Some employers utilize “primary” and “secondary” caregiver labels in parental leave policies to promote gender neutrality. The challenge for such employers, however, is how to define and designate who is the primary caregiver without making gender-based assumptions. This approach can also lead to inconsistent application of benefits for varying family dynamics. For example, what amount of leave should be provided to an employee who claims that he or she shares in parenting responsibilities equally with the co-parent? Is it possible for both parents to be “primary” caretakers? This EEOC charge illustrates the potential pitfalls when gender stereotypes influence policy implementation.
The EEOC takes the position that parental leave must be provided to both male and female employees on equal terms, while leave in connection with pregnancy, childbirth or a related disability can be limited to women. The EEOC’s 2015 “Enforcement Guidance on Pregnancy Discrimination and Related Issues” provides the following examples to illustrate which types of policies violate Title VII as discriminatory based on sex:
Pregnancy-Related Medical Leave and Parental Leave Policy – No Disparate Treatment
An employer offers pregnant employees up to 10 weeks of paid pregnancy-related medical leave for pregnancy and childbirth as part of its short-term disability insurance. The employer also offers new parents, whether male or female, six weeks of parental leave. A male employee alleges that this policy is discriminatory as it gives up to 16 weeks of leave to women and only six weeks of leave to men. The employer’s policy does not violate Title VII. Women and men both receive six weeks of parental leave, and women who give birth receive up to an additional 10 weeks of leave for recovery from pregnancy and childbirth under the short-term disability plan.

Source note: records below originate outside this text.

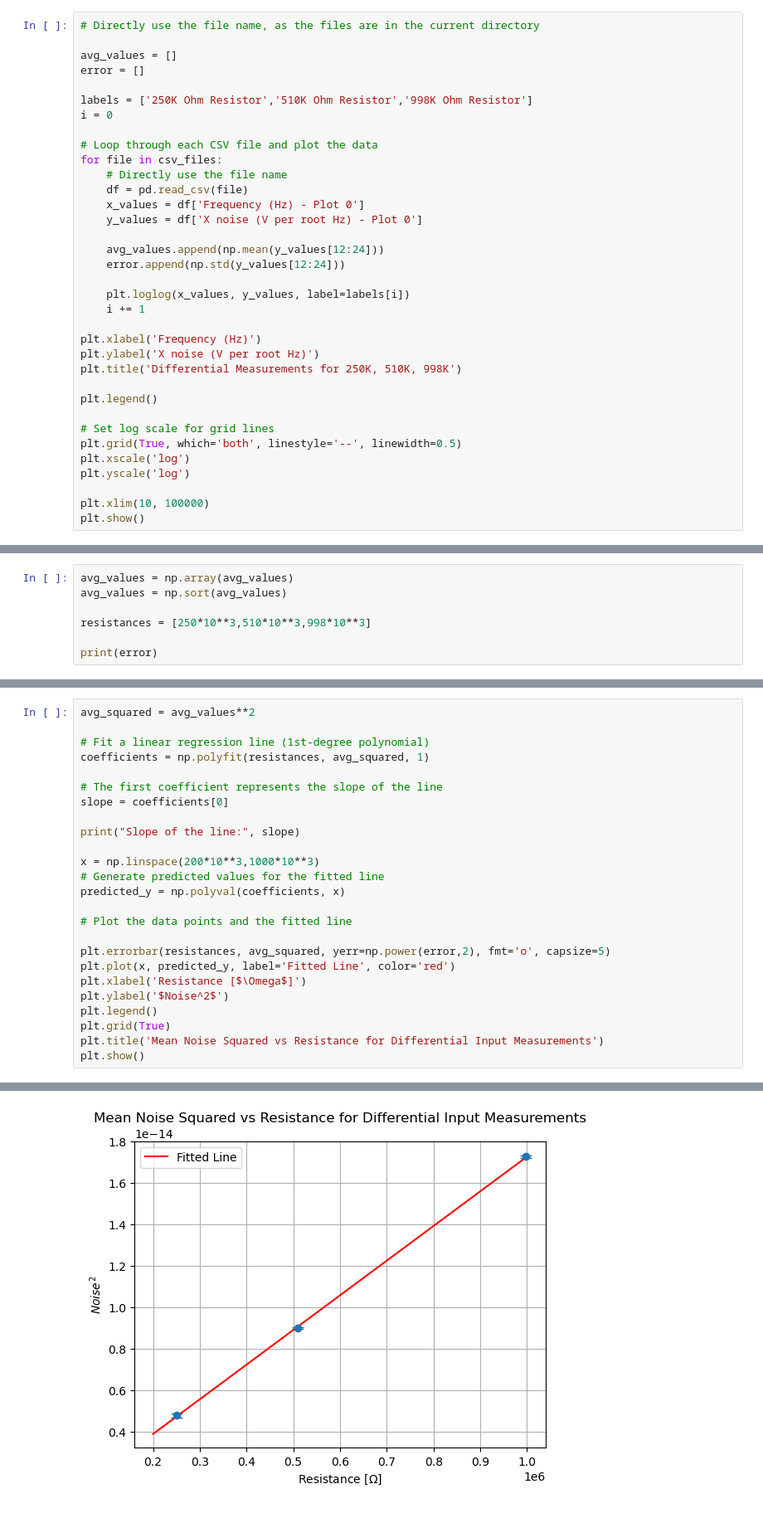
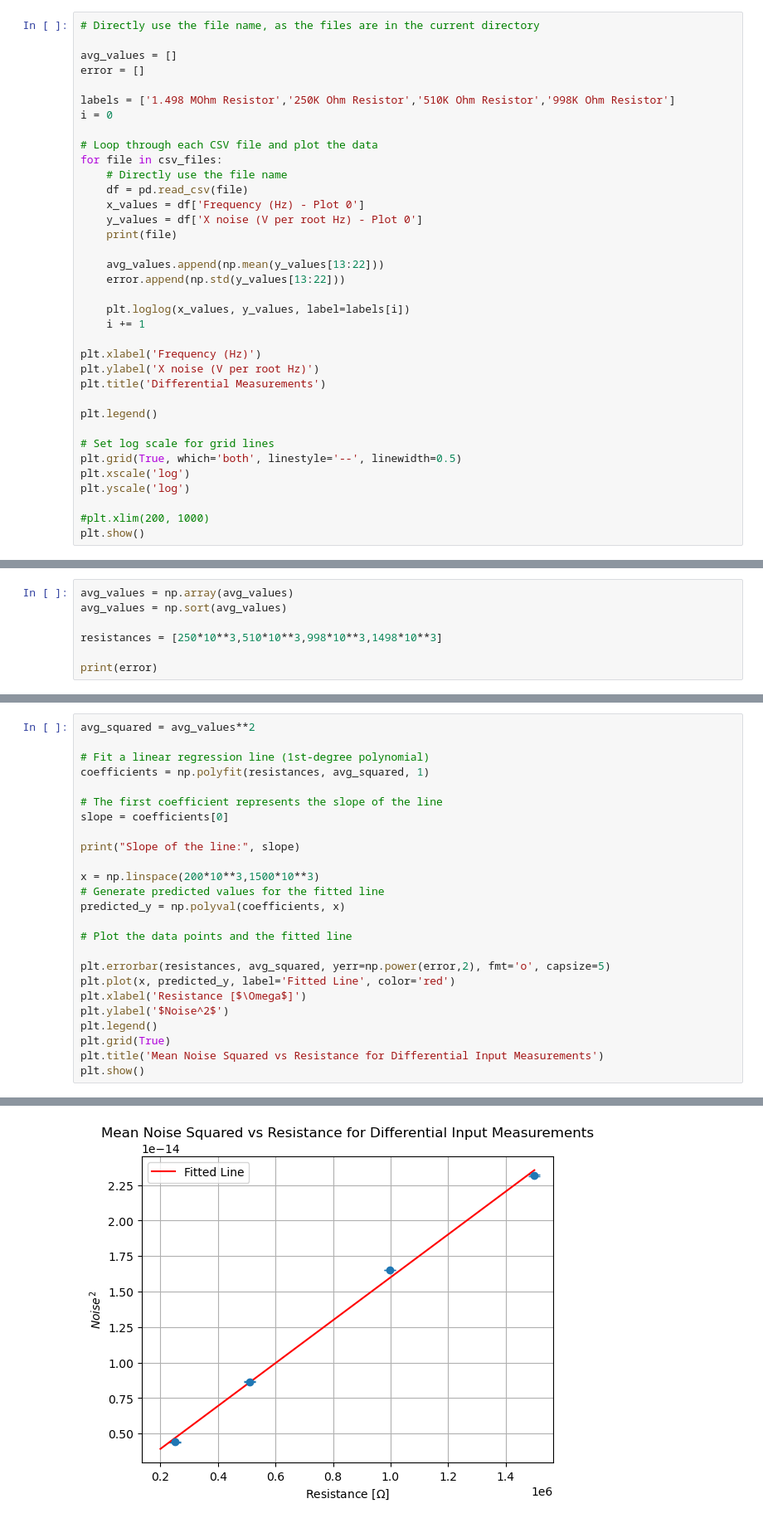
Before and after one commit to JackMacaulay/Advanced-Engineering-Physics-Lab, a Jupyter notebook: Electrical_Noise/Differential/differential_plotting.ipynb, the cells around one changed output, grey strips where cells are left out. Shown: that part at 83% size. Drawn from its saved outputs; the diff is of its cells as text.

Commit message:
changes to plotting

```diff
--- a/Electrical_Noise/Differential/differential_plotting.ipynb
+++ b/Electrical_Noise/Differential/differential_plotting.ipynb
@@ -12,7 +12,7 @@ csv_files = [file for file in os.listdir('.') if file.endswith(".csv")]
 avg_values = []
 error = []
 
-labels = ['250K Ohm Resistor','510K Ohm Resistor','998K Ohm Resistor']
+labels = ['1.498 MOhm Resistor','250K Ohm Resistor','510K Ohm Resistor','998K Ohm Resistor']
 i = 0
 
 # Loop through each CSV file and plot the data
@@ -21,16 +21,17 @@ for file in csv_files:
     df = pd.read_csv(file)
     x_values = df['Frequency (Hz) - Plot 0']
     y_values = df['X noise (V per root Hz) - Plot 0']
+    print(file)
 
-    avg_values.append(np.mean(y_values[12:24]))
-    error.append(np.std(y_values[12:24]))
+    avg_values.append(np.mean(y_values[13:22]))
+    error.append(np.std(y_values[13:22]))
 
     plt.loglog(x_values, y_values, label=labels[i])
     i += 1
 
 plt.xlabel('Frequency (Hz)')
 plt.ylabel('X noise (V per root Hz)')
-plt.title('Differential Measurements for 250K, 510K, 998K')
+plt.title('Differential Measurements')
 
 plt.legend()
 
@@ -39,6 +40,6 @@ plt.grid(True, which='both', linestyle='--', linewidth=0.5)
 plt.xscale('log')
 plt.yscale('log')
 
-plt.xlim(10, 100000)
+#plt.xlim(200, 1000)
 plt.show()
 # %% [output]
@@ -47,7 +52,7 @@ plt.show()
 avg_values = np.array(avg_values)
 avg_values = np.sort(avg_values)
 
-resistances = [250*10**3,510*10**3,998*10**3]
+resistances = [250*10**3,510*10**3,998*10**3,1498*10**3]
 
 print(error)
 # %% [output]
@@ -63,7 +68,7 @@ slope = coefficients[0]
 
 print("Slope of the line:", slope)
 
-x = np.linspace(200*10**3,1000*10**3)
+x = np.linspace(200*10**3,1500*10**3)
 # Generate predicted values for the fitted line
 predicted_y = np.polyval(coefficients, x)
 
@@ -82 +87 @@ Slope of the line: 1.6732266691168305e-20
-[figure, old version]
+[figure, new version]
```
Also changed, not shown: parts of 5 cells of this notebook, 4 other files.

Discriminatory Parental Leave Policy
In addition to providing medical leave for women with pregnancy-related conditions and for new mothers to recover from childbirth, an employer provides six additional months of paid leave for new mothers to bond with and care for their new baby. The employer does not provide any paid parental leave for fathers. The employer’s policy violates Title VII because it does not provide paid parental leave on equal terms to women and men.

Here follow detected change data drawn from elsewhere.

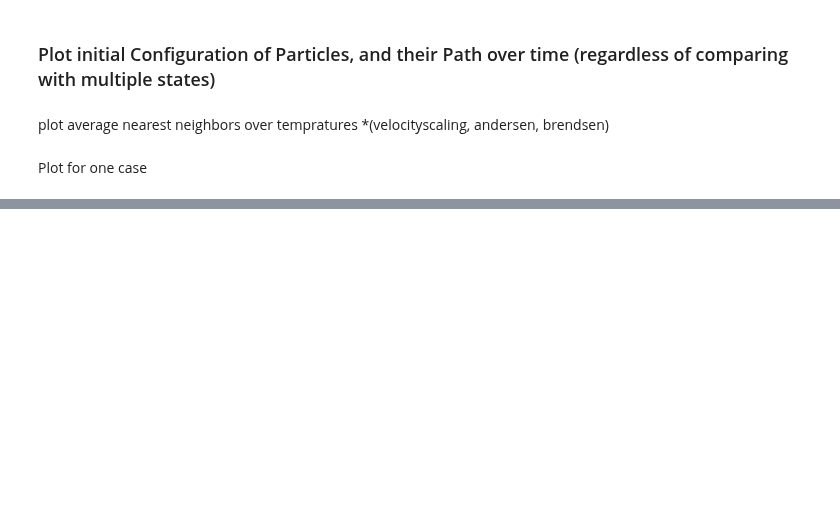
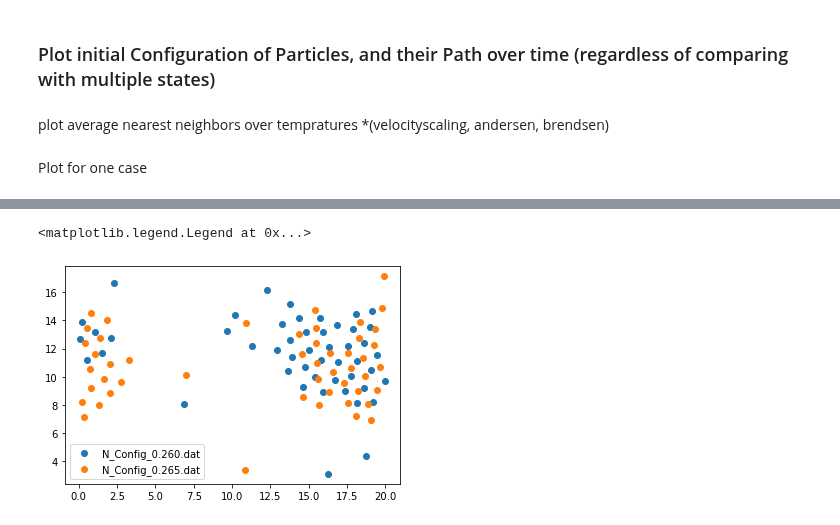
Before and after one commit to hadis-gh/chisurfmd, a Jupyter notebook: notebooks/MDsimulation/fastLook.ipynb, the cells around one changed output, grey strips where cells are left out. Cells and saved outputs as stored; diff of their text form; code cells hidden in the pictures; blank space fills up the shorter version.

```diff
--- a/notebooks/MDsimulation/fastLook.ipynb
+++ b/notebooks/MDsimulation/fastLook.ipynb
@@ -263,18 +272,21 @@ temps[0][1].shape
 # %%
 import numpy as np
 import matplotlib.pyplot as plt
 import os
 
 def sortedDir(directory):
     items = os.listdir(directory)
     sorted_items = sorted(items)
     return sorted_items
 
 
 run = "/home/hadis/custom_vector/buildVS/nvelangDot_100_20/cooling_configs"
 configs = sortedDir(run)
 
-for i in range(187,197):
+for i in range(48,50):
     res = np.loadtxt(f"/home/hadis/custom_vector/buildVS/nvelangDot_100_20/cooling_configs/{configs[i]}")
     plt.scatter(res[:, 0], res[:, 1], label=str(configs[i]))
 plt.legend()
+# %% [output]
+<matplotlib.legend.Legend at 0x...>
+[figure, added]
```
Also changed, not shown: parts of 1 cell of this notebook, 1 other file.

In order to create a gender neutral parental leave policy which is not subject to challenge on the basis of gender, employers should consider providing the same benefits to new parents (mothers and fathers) to care for and bond with a newly born, adopted, or placed child. Any additional benefit which is available to mothers only should be tied to a medical disability related to pregnancy, childbirth or related conditions. This approach avoids primary/secondary caregiver designations altogether, and therefore, may eliminate claims that a company’s parental leave policy favors one sex over the other.